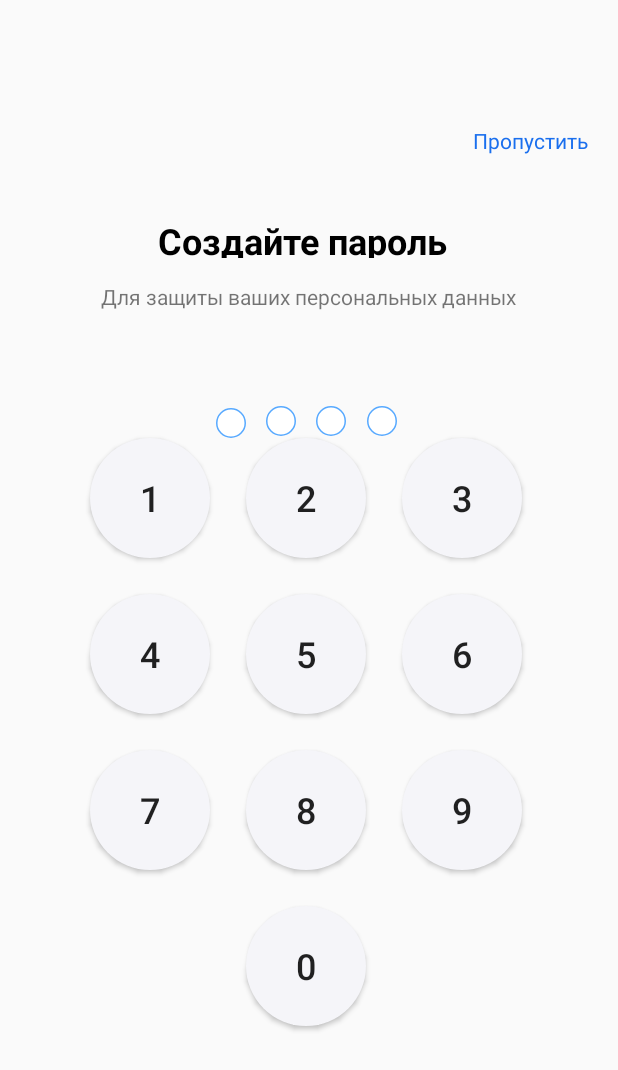
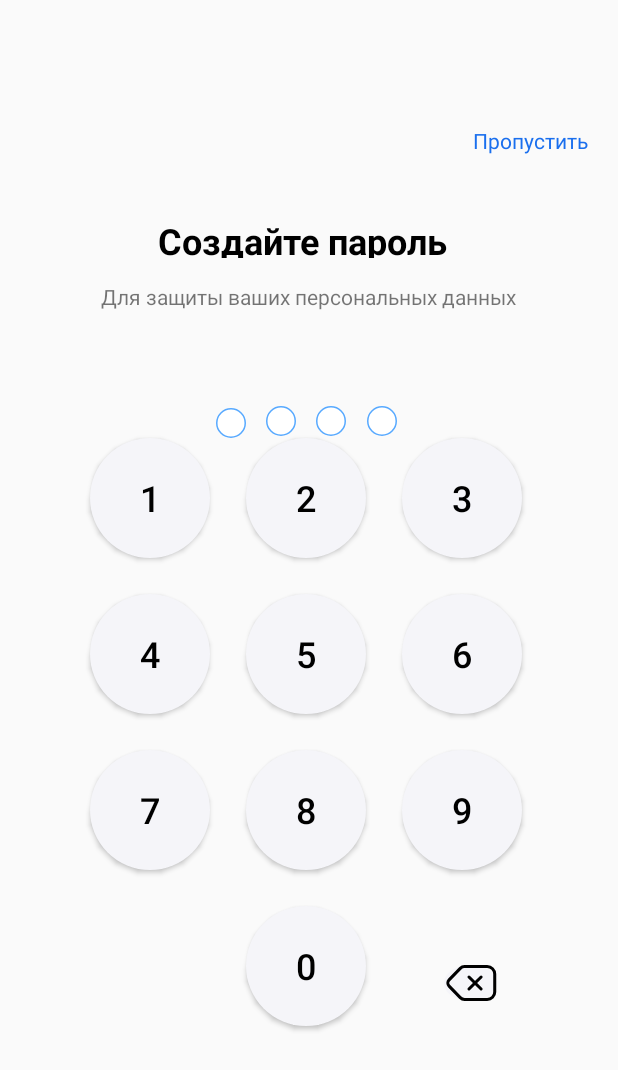
Before and after one commit to fa1ryJack/myFirstRepo, an Android app: the CreatePassword screen opened directly, with no data from a screen before it, on a phone screen of 412 x 824 dp. Shown: the top 1070 px of the screen. Run offline under Robolectric (Android 15) with nearby library versions, the phone set to English and light mode, and no system bars.

Commit message:
More stuff

```diff
--- a/app/src/main/java/com/example/practice/PasswordInput.kt
+++ b/app/src/main/java/com/example/practice/PasswordInput.kt
@@ -24,6 +24,7 @@ var password = password
             R.id.pass9 ->{password += "9"}
             R.id.pass0 ->{password += "0"}
             R.id.pass3 ->{password += "3"}
+           R.id.passD ->{if (!password.isEmpty()){password = password.substring(0, password.length-1)}}
         }
            return  password
     }}
--- a/app/src/main/java/com/example/practice/Splash.kt
+++ b/app/src/main/java/com/example/practice/Splash.kt
@@ -23,7 +23,7 @@ class Splash : AppCompatActivity() {
         Timer("timer", false).schedule(2000){
             startActivity(intent)
             finish()
-        }}else if (CurrentFlag=="done"){var intent = Intent(this, MainActivity::class.java)
+        }}else if (CurrentFlag=="done"){var intent = Intent(this, Main::class.java)
             Timer("timer", false).schedule(2000){
                 startActivity(intent)
                 finish()
--- /dev/null
+++ b/app/src/main/java/com/example/practice/retrofit/Token.kt
@@ -0,0 +1,5 @@
+package com.example.practice.retrofit
+
+data class Token(
+    var token: String
+)
--- /dev/null
+++ b/app/src/main/res/drawable/del_icon.xml
@@ -0,0 +1,23 @@
+<vector xmlns:android="http://schemas.android.com/apk/res/android"
+    android:width="35dp"
+    android:height="24dp"
+    android:viewportWidth="35"
+    android:viewportHeight="24">
+  <path
+      android:pathData="M10.746,2.232C11.5,1.445 12.543,1 13.634,1L28.5,1C31.261,1 33.5,3.239 33.5,6V18C33.5,20.761 31.261,23 28.5,23L13.634,23C12.543,23 11.5,22.555 10.746,21.768L3.374,14.076C2.262,12.915 2.262,11.085 3.374,9.924L10.746,2.232Z"
+      android:strokeWidth="2"
+      android:fillColor="#00000000"
+      android:strokeColor="#000000"/>
+  <path
+      android:pathData="M16.5,8L24.5,16"
+      android:strokeWidth="2"
+      android:fillColor="#00000000"
+      android:strokeColor="#000000"
+      android:strokeLineCap="round"/>
+  <path
+      android:pathData="M24.5,8L16.5,16"
+      android:strokeWidth="2"
+      android:fillColor="#00000000"
+      android:strokeColor="#000000"
+      android:strokeLineCap="round"/>
+</vector>
--- /dev/null
+++ b/app/src/main/res/drawable/pressed_button_for_password.xml
@@ -0,0 +1,8 @@
+<?xml version="1.0" encoding="utf-8"?>
+<selector xmlns:android="http://schemas.android.com/apk/res/android">
+    <item android:state_pressed="true"
+        android:drawable="@drawable/indicator_ac" />
+    <item android:state_pressed="false"
+        android:drawable="@drawable/round_button"/>
+
+</selector>
--- /dev/null
+++ b/app/src/main/res/drawable/text_color_pressed.xml
@@ -0,0 +1,7 @@
+<?xml version="1.0" encoding="utf-8"?>
+<selector xmlns:android="http://schemas.android.com/apk/res/android">
+<item android:state_pressed="true"
+    android:color="@color/white"/>
+    <item android:state_pressed="false"
+        android:color="@color/black"/>
+</selector>
--- a/app/src/main/res/layout/activity_create_password.xml
+++ b/app/src/main/res/layout/activity_create_password.xml
@@ -54,7 +54,8 @@
         android:layout_height="80dp"
         android:layout_marginStart="164dp"
         android:layout_marginTop="396dp"
-        android:background="@drawable/round_button"
+        android:background="@drawable/pressed_button_for_password"
+        android:textColor="@drawable/text_color_pressed"
         android:onClick="password"
         android:text="5"
         android:textSize="24sp"
@@ -67,7 +68,8 @@
         android:layout_height="80dp"
         android:layout_marginStart="60dp"
         android:layout_marginTop="500dp"
-        android:background="@drawable/round_button"
+        android:background="@drawable/pressed_button_for_password"
+        android:textColor="@drawable/text_color_pressed"
         android:onClick="password"
         android:text="7"
         android:textSize="24sp"
@@ -80,7 +82,8 @@
         android:layout_height="80dp"
         android:layout_marginStart="60dp"
         android:layout_marginTop="396dp"
-        android:background="@drawable/round_button"
+        android:background="@drawable/pressed_button_for_password"
+        android:textColor="@drawable/text_color_pressed"
         android:onClick="password"
         android:text="4"
         android:textSize="24sp"
@@ -93,7 +96,8 @@
         android:layout_height="80dp"
         android:layout_marginStart="164dp"
         android:layout_marginTop="292dp"
-        android:background="@drawable/round_button"
+        android:background="@drawable/pressed_button_for_password"
+        android:textColor="@drawable/text_color_pressed"
         android:onClick="password"
         android:text="2"
         android:textSize="24sp"
@@ -106,7 +110,8 @@
         android:layout_height="80dp"
         android:layout_marginStart="164dp"
         android:layout_marginTop="604dp"
-        android:background="@drawable/round_button"
+        android:background="@drawable/pressed_button_for_password"
+        android:textColor="@drawable/text_color_pressed"
         android:onClick="password"
         android:text="0"
         android:textSize="24sp"
@@ -119,7 +124,8 @@
         android:layout_height="80dp"
         android:layout_marginStart="164dp"
         android:layout_marginTop="500dp"
-        android:background="@drawable/round_button"
+        android:background="@drawable/pressed_button_for_password"
+        android:textColor="@drawable/text_color_pressed"
         android:onClick="password"
         android:text="8"
         android:textSize="24sp"
@@ -132,7 +138,8 @@
         android:layout_height="80dp"
         android:layout_marginStart="268dp"
         android:layout_marginTop="500dp"
-        android:background="@drawable/round_button"
+        android:background="@drawable/pressed_button_for_password"
+        android:textColor="@drawable/text_color_pressed"
         android:onClick="password"
         android:text="9"
         android:textSize="24sp"
@@ -145,7 +152,8 @@
         android:layout_height="80dp"
         android:layout_marginStart="268dp"
         android:layout_marginTop="396dp"
-        android:background="@drawable/round_button"
+        android:background="@drawable/pressed_button_for_password"
+        android:textColor="@drawable/text_color_pressed"
         android:onClick="password"
         android:text="6"
         android:textSize="24sp"
@@ -158,7 +166,8 @@
         android:layout_height="80dp"
         android:layout_marginStart="268dp"
         android:layout_marginTop="292dp"
-        android:background="@drawable/round_button"
+        android:background="@drawable/pressed_button_for_password"
+        android:textColor="@drawable/text_color_pressed"
         android:onClick="password"
         android:text="3"
         android:textSize="24sp"
@@ -171,7 +180,8 @@
         android:layout_height="80dp"
         android:layout_marginStart="60dp"
         android:layout_marginTop="292dp"
-        android:background="@drawable/round_button"
+        android:background="@drawable/pressed_button_for_password"
+        android:textColor="@drawable/text_color_pressed"
         android:onClick="password"
         android:text="1"
         android:textSize="24sp"
@@ -226,4 +236,20 @@
         app:layout_constraintVertical_bias="0.337"
         app:srcCompat="@drawable/indicator_inac" />
 
+    <ImageView
+        android:id="@+id/passD"
+        android:layout_width="wrap_content"
+        android:layout_height="wrap_content"
+        android:layout_marginStart="52dp"
+        android:layout_marginTop="46dp"
+        app:layout_constraintBottom_toBottomOf="parent"
+        app:layout_constraintEnd_toEndOf="parent"
+        android:onClick="password"
+        app:layout_constraintHorizontal_bias="0.0"
+android:background="@drawable/pressed_button_for_password"
+        app:layout_constraintStart_toEndOf="@+id/pass0"
+        app:layout_constraintTop_toBottomOf="@+id/pass9"
+        app:layout_constraintVertical_bias="0.098"
+        app:srcCompat="@drawable/del_icon" />
+
 </androidx.constraintlayout.widget.ConstraintLayout>
--- a/app/src/main/res/values/colors.xml
+++ b/app/src/main/res/values/colors.xml
@@ -12,5 +12,4 @@
     <color name="butt_av">#1A6FEE</color>
     <color name="my_circle">#57A9FF</color>
     <color name="my_back">#F5F5F5</color>
-
 </resources>
```
Also changed, not shown: app/src/main/java/com/example/practice/CreatePassword.kt (+32 -2 lines), app/src/main/java/com/example/practice/EmailCodeCheck.kt (+7 -2 lines), app/src/main/java/com/example/practice/Main.kt (+26 -0 lines), app/src/main/java/com/example/practice/MainActivity2.kt (+4 -4 lines), app/src/main/java/com/example/practice/OnboardingForTest.kt (added, +20 -0 lines), app/src/main/java/com/example/practice/retrofit/API.kt (+11 -2 lines), app/src/main/java/com/example/practice/retrofit/Catalog.kt (added, +12 -0 lines), app/src/main/res/drawable/pressed_for_password_delete.xml (added, +8 -0 lines), app/src/main/res/drawable/delete_icon.png (added).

**Problem description**
Looking at the material above, say how many of its lines hold the word "Splash", giving only the number.

**Response**
3